Unless a concerted and consistent effort is made to build greater resilience through the establishment of regional value chains, Africa will remain on the periphery of global politics and the global economy. It is thus imperative to build the infrastructure, both soft and hard, for regional cooperation and greater intra-regional trade. These regional value chains must ensure that the continent is able to be more resilient in future crises and is able to reinsert itself into the global economy with a better set of conditions. African countries must also use this on-going conflict, coupled with the experience gained through the pandemic, to evaluate their position in a changing global geopolitical landscape and seek to build a greater degree of strategic autonomy through regional integration, redesigning external partnerships in ways aligned to the continent’s existing development frameworks, which are articulated through the AU’s Agenda 2063 and the regional indicative strategic frameworks adopted by Africa’s regional economic communities. This would eventually have the effect of strengthening Africa’s agency in global politics and building systems that allow the continent to navigate a changing global landscape, seeing the rise of geopolitical conflicts that gravitate against Africa’s development agenda.
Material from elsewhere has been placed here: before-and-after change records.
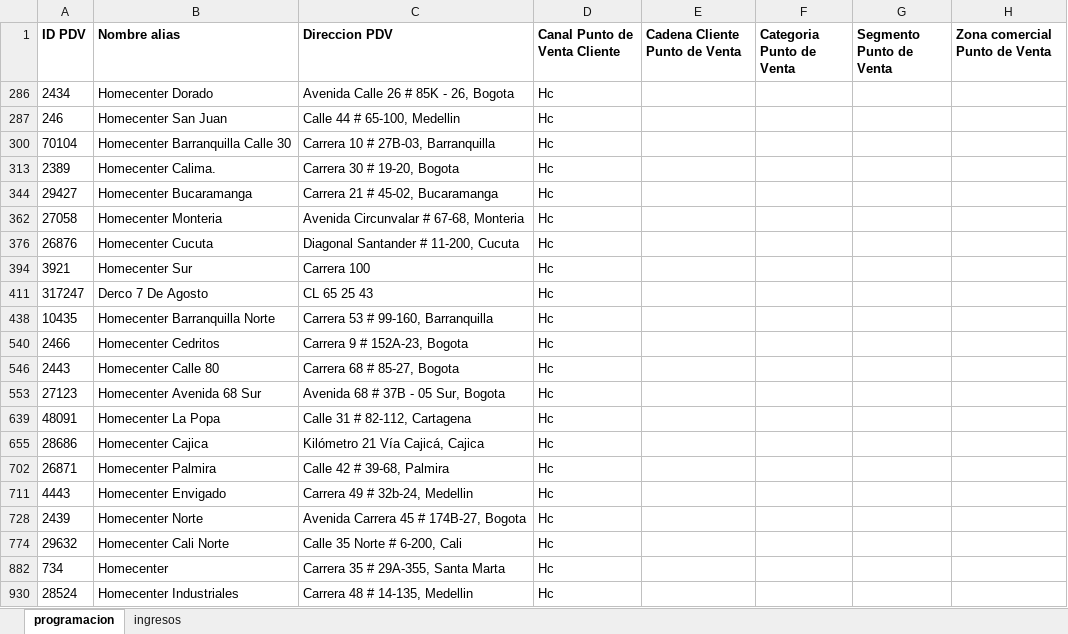
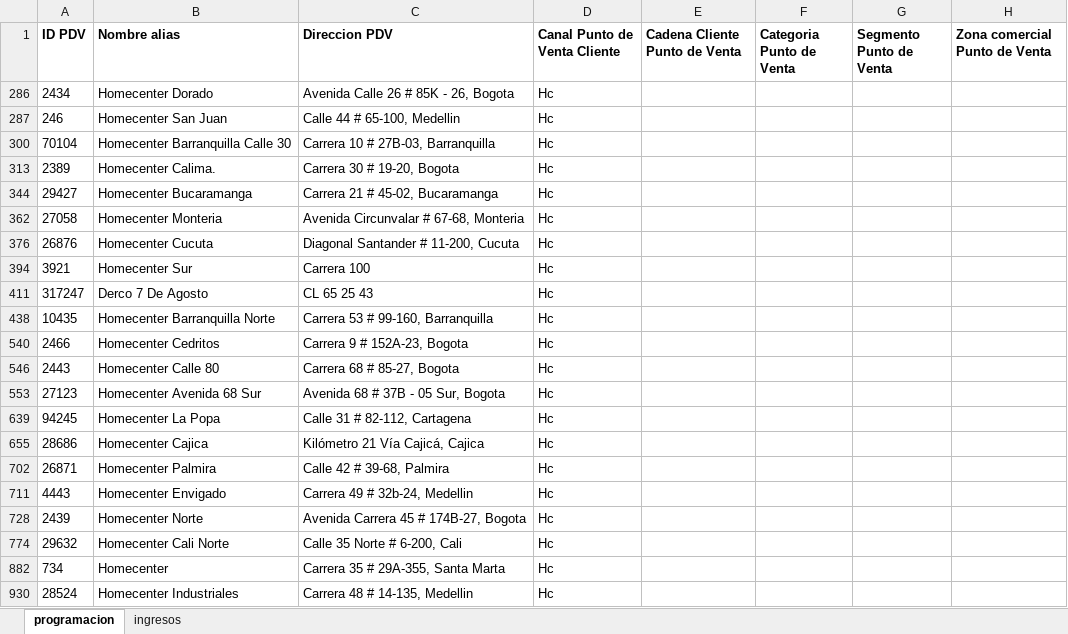
Before and after one commit to johangarzon19/monitor-ingresosv2, an Excel workbook: data/reporte_ingresos.xlsx, sheet programacion, drawn as a sheet; only a part is shown; values as stored, in another font and other column widths than the file's, no borders; the diff names each change by its address in the sheet, - before the commit and + after, or states it on an @@ line.

Commit message:
Actualizar datos de ingresos

```diff
--- a/data/reporte_ingresos.xlsx (sheet programacion)
+++ b/data/reporte_ingresos.xlsx (sheet programacion)
-A639 (ID PDV): 48091
+A639 (ID PDV): 94245
```
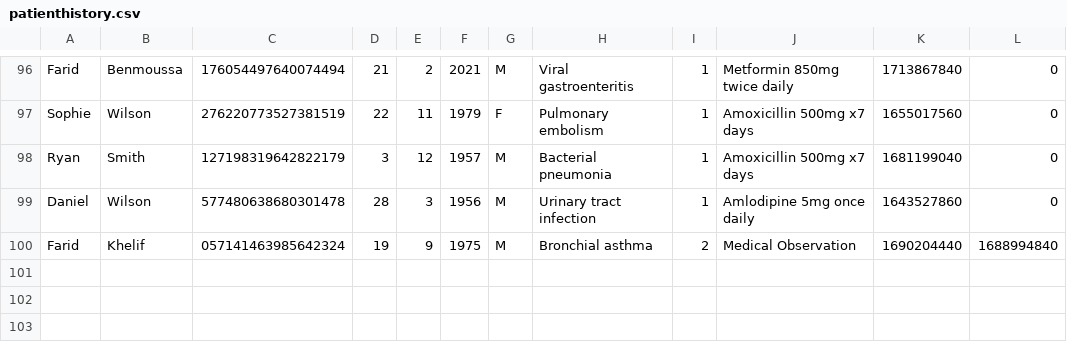
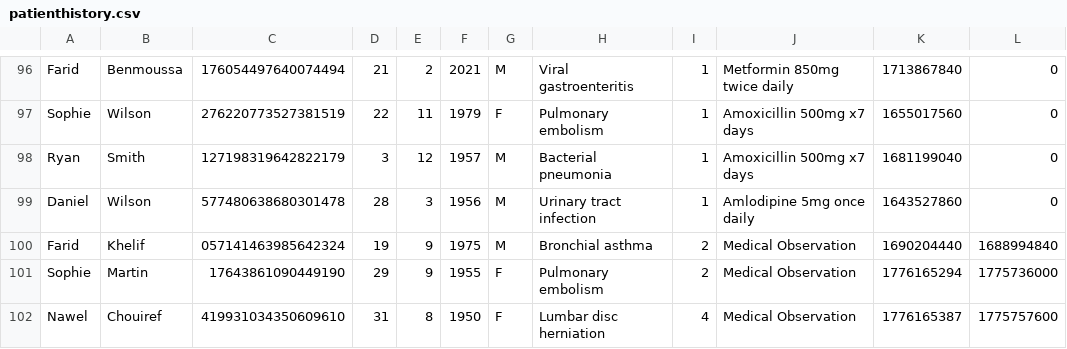
Before and after one commit to tsmoyo207/Mini-Clinic-mangament-system-in-C, a CSV file: patienthistory.csv, drawn as a sheet; only a part is shown, gaps mark what is left out.

```diff
--- a/patienthistory.csv
+++ b/patienthistory.csv
@@ -100 +100,3 @@ Daniel, Wilson, 577480638680301478, 28, 3, 1956, M, "Urinary tract infection", 1
 Farid, Khelif, 057141463985642324, 19, 9, 1975, M, "Bronchial asthma", 2 ,"Medical Observation", 1690204440, 1688994840
+Sophie, Martin, 17643861090449190, 29, 9, 1955, F, "Pulmonary embolism", 2 ,"Medical Observation", 1776165294, 1775736000
+Nawel, Chouiref, 419931034350609610, 31, 8, 1950, F, "Lumbar disc herniation", 4 ,"Medical Observation", 1776165387, 1775757600
```
Also changed, not shown: 3 other files.
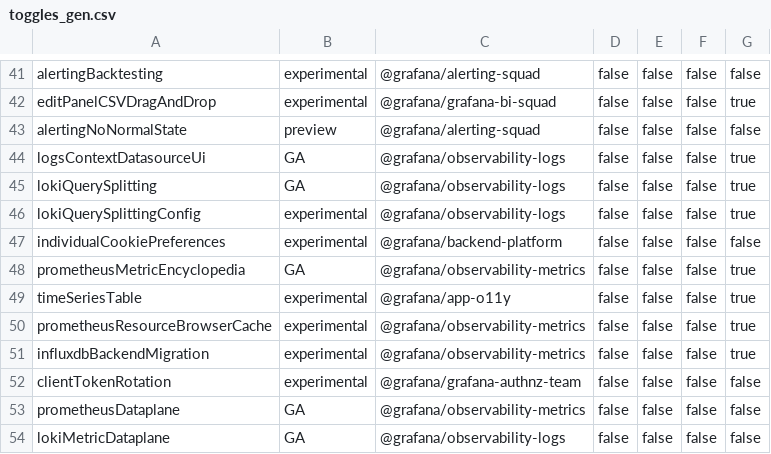
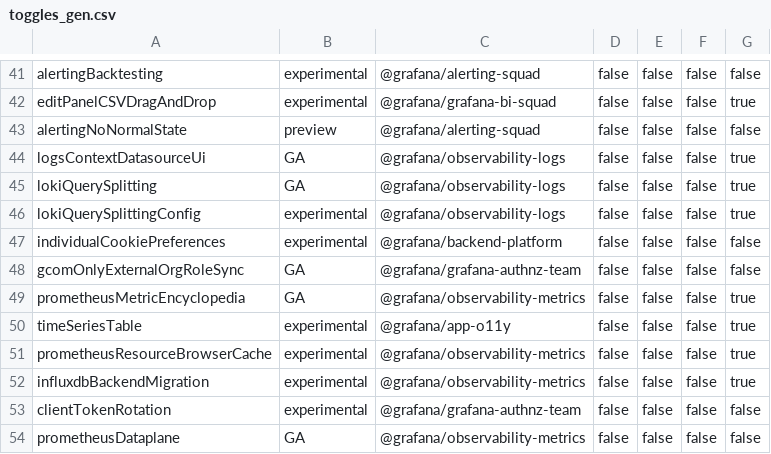
Before and after one commit to hanzoai/dashboards, a CSV file: pkg/services/featuremgmt/toggles_gen.csv, drawn as a sheet; only a part is shown, gaps mark what is left out; the shorter side is filled out with more unchanged rows; the diff names each change by its address in the sheet, - before the commit and + after, or states it on an @@ line.

Commit message:
Auth: add a feature toggle for locking user roles for users synced through GCom (#72202)
* add a new feature toggle for locking down role sync for users managed by GCom

* protect the frontend and the backend using the new feature toggle

* fix merge

```diff
--- a/pkg/services/featuremgmt/toggles_gen.csv
+++ b/pkg/services/featuremgmt/toggles_gen.csv
+row 48: gcomOnlyExternalOrgRoleSync | GA | @grafana/grafana-authnz-team | false | false | false | false
```
Also changed, not shown: 7 other files.
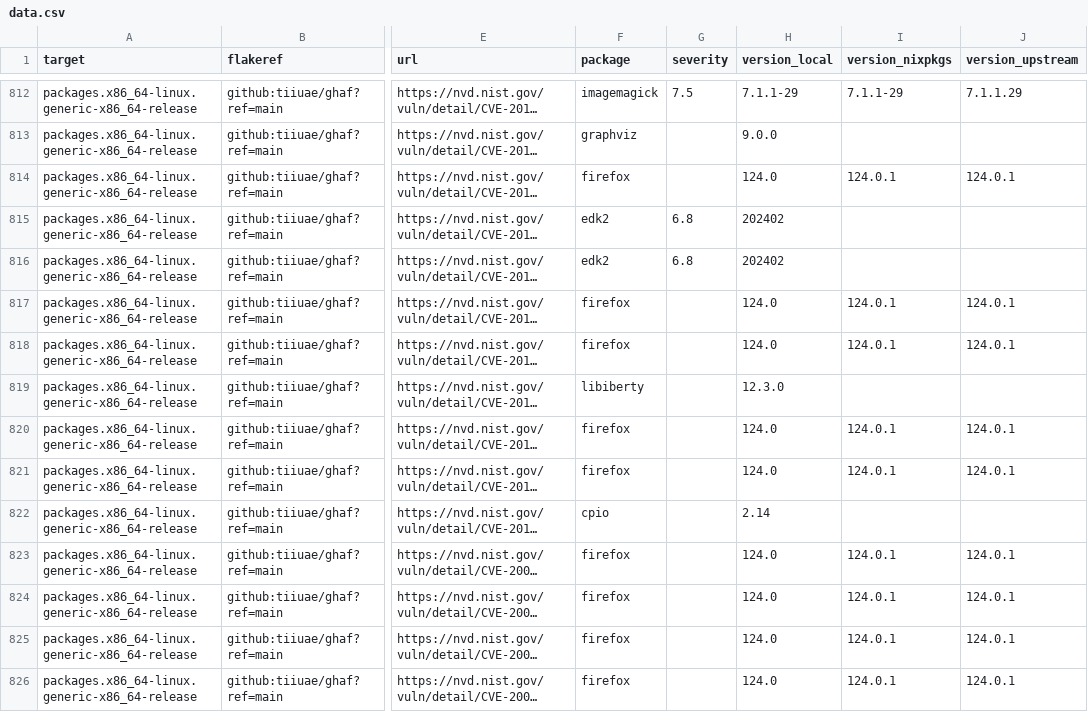
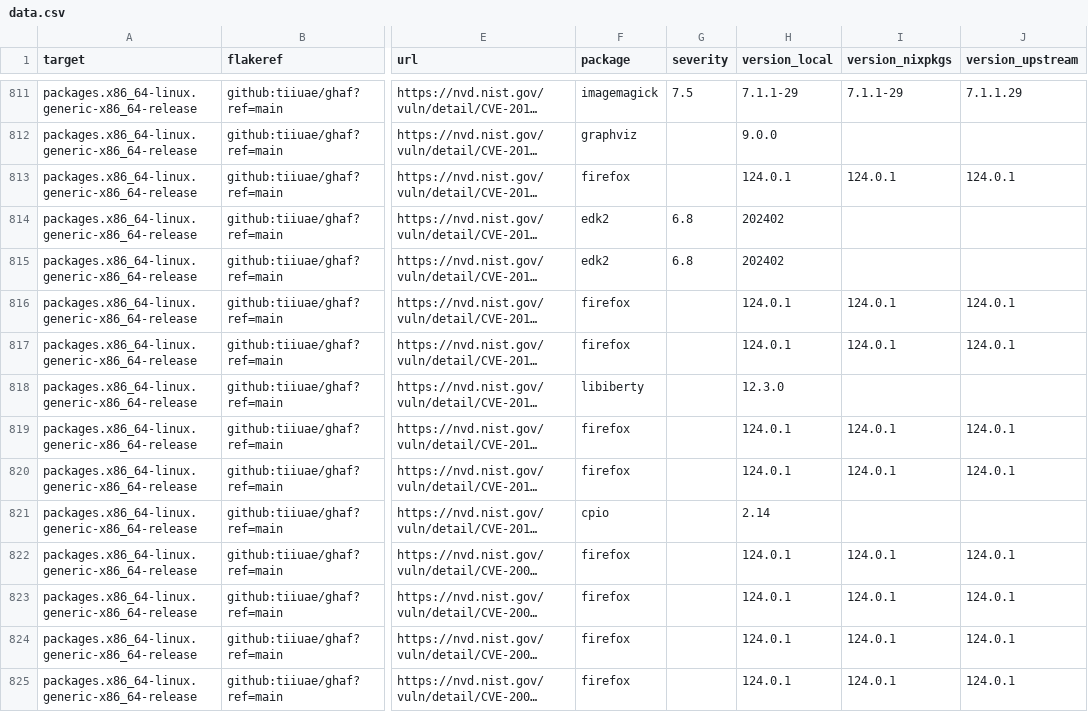
Before and after one commit to tiiuae/ghafscan, a CSV file: reports/main/data.csv, drawn as a sheet; only a part is shown, gaps mark what is left out; long unchanged cells end in …; addresses are those after the commit; the diff covers the shown part only; the diff names each change by its address in the sheet, - before the commit and + after, or states it on an @@ line.

```diff
--- a/reports/main/data.csv
+++ b/reports/main/data.csv
-H813 (version_local): 124.0
+H813 (version_local): 124.0.1
-H816:H817 (version_local): 124.0
+H816:H817 (version_local): 124.0.1
-H819:H820 (version_local): 124.0
+H819:H820 (version_local): 124.0.1
-H822:H825 (version_local): 124.0
+H822:H825 (version_local): 124.0.1
```
Also changed, not shown: 1 removed row and 77 edited cells elsewhere in this file, reports/ghaf-23.12/data.csv, reports/ghaf-24.03/data.csv, 4 other files.
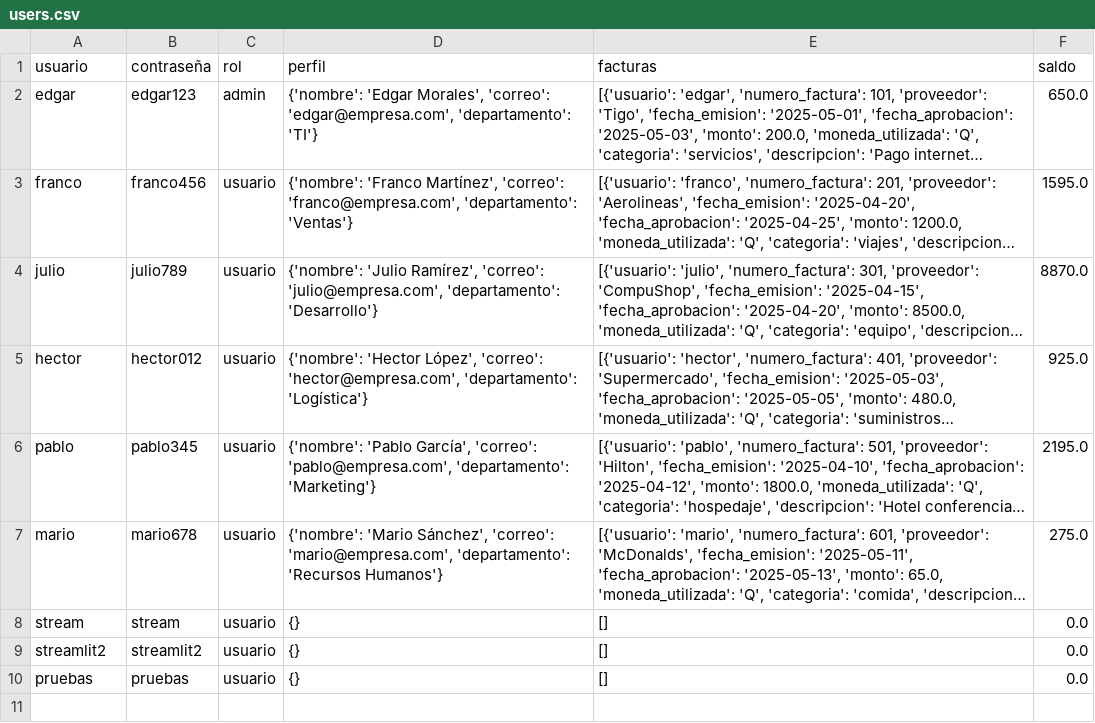
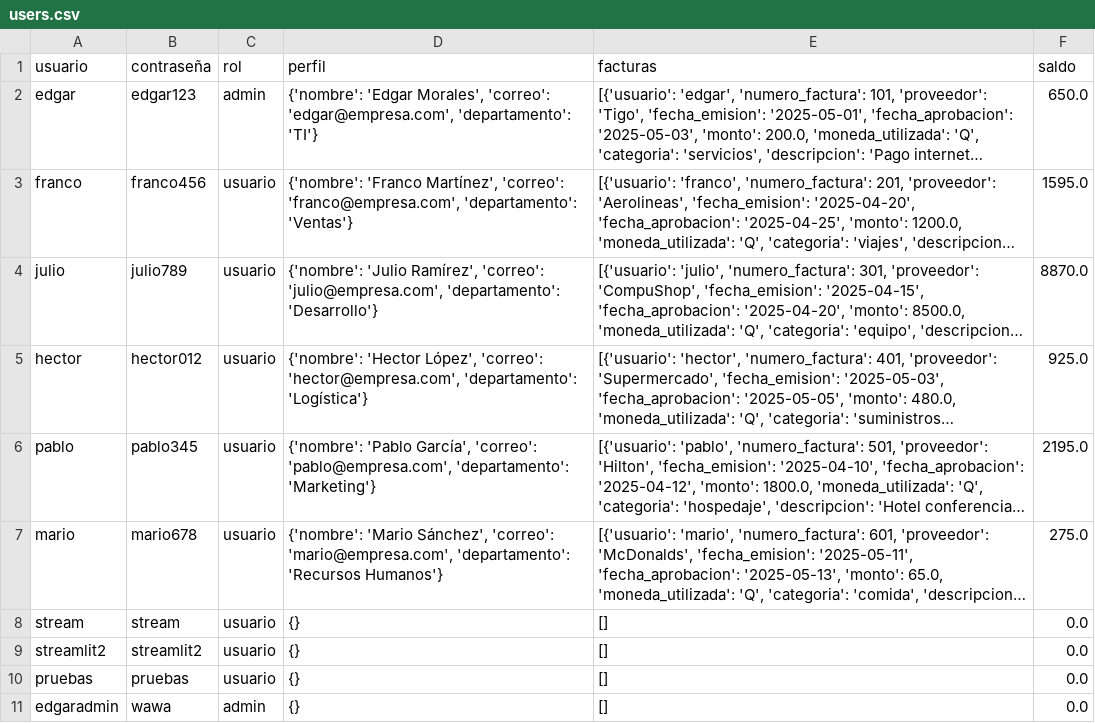
Before and after one commit to fpaiz-2022134/ExpensiaApp, a CSV file: users.csv, drawn as a sheet; long unchanged cells end in …; the diff names each change by its address in the sheet, - before the commit and + after, or states it on an @@ line.

Commit message:
Cambios a admin para integrarlo a streamlit y graficos

```diff
--- a/users.csv
+++ b/users.csv
+row 11: edgaradmin | wawa | admin | {} | [] | 0.0
```
Also changed, not shown: 4 other files.
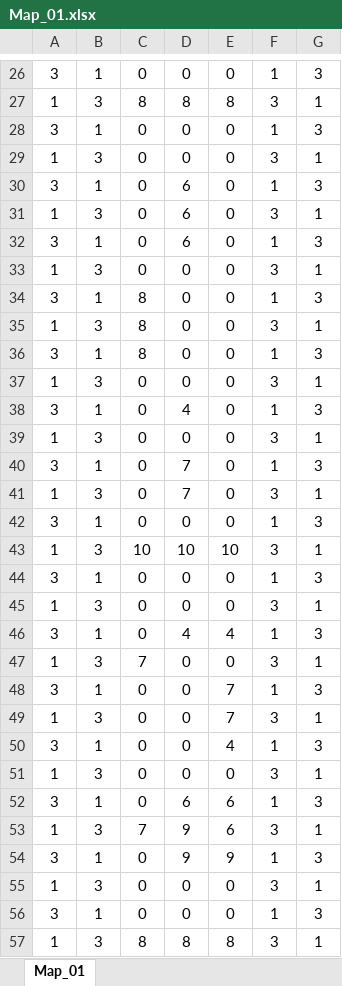
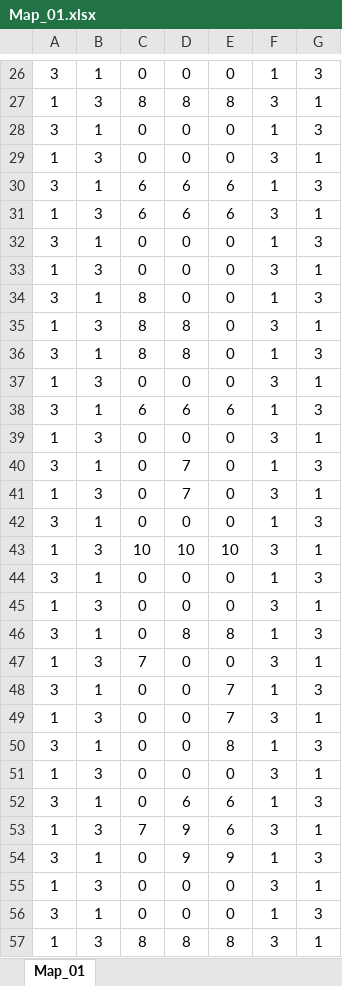
Before and after one commit to TaichiNikaido/new3DActionTeamGame, an Excel workbook: Team3DActionGame/Team3DActionGame/Data/MAPS/Map_01.xlsx, sheet Map_01, drawn as a sheet; only a part is shown, gaps mark what is left out; values as stored, in another font and other column widths than the file's, no borders; conditional formats not drawn; the diff covers the shown part only; the diff names each change by its address in the sheet, - before the commit and + after, or states it on an @@ line.

```diff
--- a/Team3DActionGame/Team3DActionGame/Data/MAPS/Map_01.xlsx (sheet Map_01)
+++ b/Team3DActionGame/Team3DActionGame/Data/MAPS/Map_01.xlsx (sheet Map_01)
-C30:C31: 0
+C30:C31: 6
-E30:E31: 0
+E30:E31: 6
-D32: 6
+D32: 0
-D35:D36: 0
+D35:D36: 8
-C38: 0
+C38: 6
-D38: 4
+D38: 6
-E38: 0
+E38: 6
-D46: 4
+D46: 8
-E46: 4
+E46: 8
-E50: 4
+E50: 8
```
Also changed, not shown: 4 added rows, 4 removed rows, 1 moved row and 15 edited cells elsewhere in this sheet, 3 other files.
In order to achieve their development goals, African countries will largely seek to not get drawn into taking positions that may backfire against their strategic interests. They will thus seek to work with all external actors wanting to forge ties with the continent, and Russia and its African partners will need to build on their comparative advantages. As an agricultural power, Russia could identify opportunities to boost Africa’s own production and enhance its food security. This would position Russia as a strategic partner in the pursuit of Africa’s green revolution and efforts to build a greater degree of resilience on the continent. Given its footprint in the mining sector, Russia could also work with African counterparts in the mining of potash in order to reduce input costs of African farmers due to rising fertiliser prices. Given the security and energy situation on the continent, the demand for Russian arms will likely remain constant while opportunities will remain in the energy sector. However, Russia will also need to identify opportunities to set up joint ventures in agriculture, mining, energy, and even in weapons manufacturing in order to go beyond trade and thus set up manufacturing activities closer to their markets on the continent. This can also be adapted to other regions of the global South and build on recent BRICS resolutions to enhance efforts to transact in local currencies where this is deemed feasible.